> **WORK REQUEST**: Take from the data every line in which the word "thetao" is found.

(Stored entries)
++++++++++++++++++++

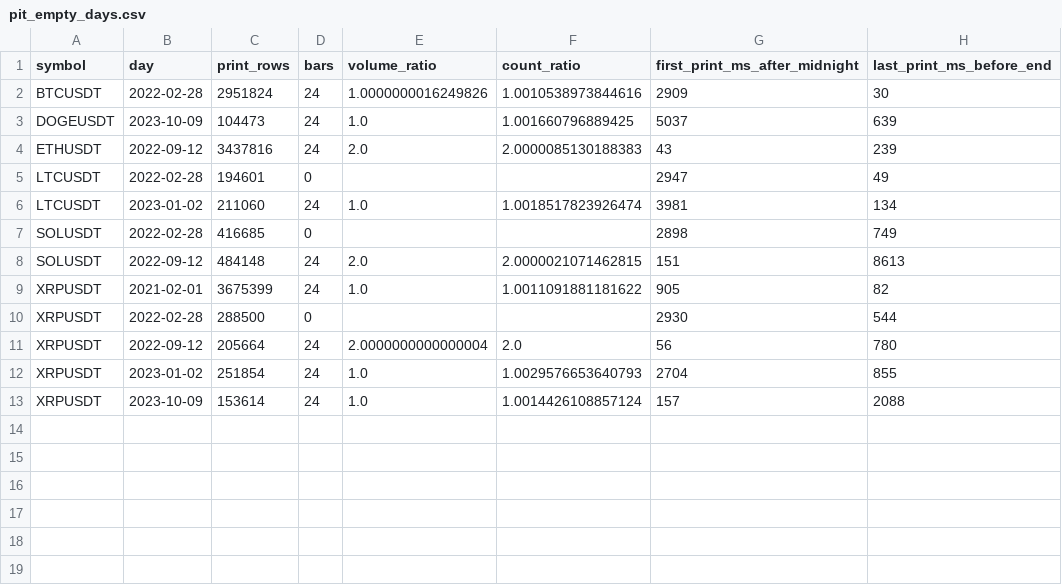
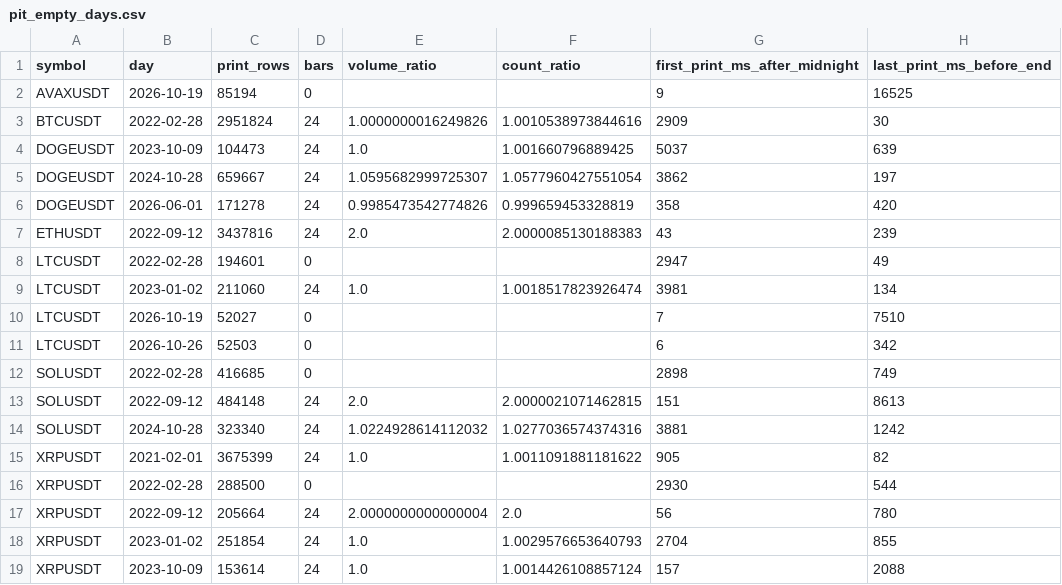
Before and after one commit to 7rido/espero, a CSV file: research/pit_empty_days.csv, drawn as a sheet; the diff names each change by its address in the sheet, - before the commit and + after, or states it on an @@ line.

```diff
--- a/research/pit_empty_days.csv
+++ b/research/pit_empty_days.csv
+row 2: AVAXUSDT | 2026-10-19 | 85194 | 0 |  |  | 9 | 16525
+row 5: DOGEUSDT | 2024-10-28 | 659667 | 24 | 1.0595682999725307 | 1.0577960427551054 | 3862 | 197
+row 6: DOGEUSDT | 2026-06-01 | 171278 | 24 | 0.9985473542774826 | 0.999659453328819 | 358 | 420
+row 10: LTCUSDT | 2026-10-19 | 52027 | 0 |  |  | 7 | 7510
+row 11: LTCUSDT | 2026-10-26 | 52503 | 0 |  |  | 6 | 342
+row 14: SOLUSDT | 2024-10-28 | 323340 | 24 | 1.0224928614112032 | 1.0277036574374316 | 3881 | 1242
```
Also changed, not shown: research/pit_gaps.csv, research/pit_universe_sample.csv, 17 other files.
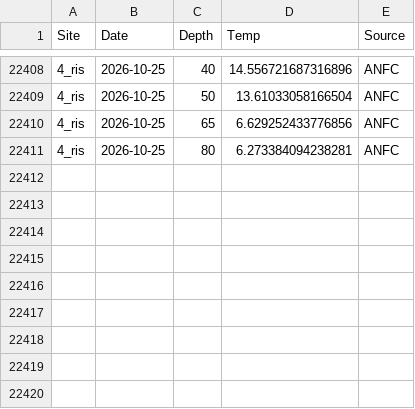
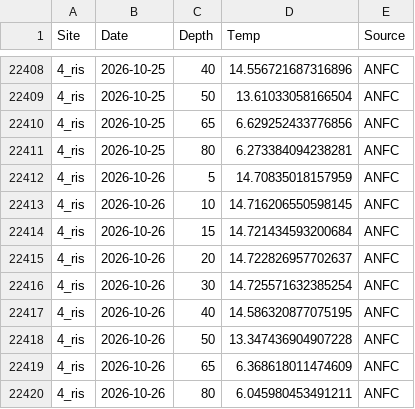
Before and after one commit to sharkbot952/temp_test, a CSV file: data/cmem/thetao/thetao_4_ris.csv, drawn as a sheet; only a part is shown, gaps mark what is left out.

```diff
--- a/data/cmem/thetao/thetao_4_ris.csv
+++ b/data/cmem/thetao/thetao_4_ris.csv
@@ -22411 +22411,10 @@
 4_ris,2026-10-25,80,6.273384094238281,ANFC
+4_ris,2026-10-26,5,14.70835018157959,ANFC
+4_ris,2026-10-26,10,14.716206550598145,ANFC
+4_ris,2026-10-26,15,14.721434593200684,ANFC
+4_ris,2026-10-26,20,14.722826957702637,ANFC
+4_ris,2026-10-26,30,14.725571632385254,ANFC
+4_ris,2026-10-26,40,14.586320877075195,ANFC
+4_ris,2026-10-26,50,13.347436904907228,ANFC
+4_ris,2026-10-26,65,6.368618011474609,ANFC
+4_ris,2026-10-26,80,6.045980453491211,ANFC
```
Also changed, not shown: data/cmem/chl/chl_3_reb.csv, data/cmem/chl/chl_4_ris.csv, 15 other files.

++++++++++++++++++++

> **ANSWER**:
Before and after one commit to sharkbot952/temp_test, a CSV file: data/cmem/thetao/thetao_4_ris.csv, drawn as a sheet; only a part is shown, gaps mark what is left out.
--- a/data/cmem/thetao/thetao_4_ris.csv
+++ b/data/cmem/thetao/thetao_4_ris.csv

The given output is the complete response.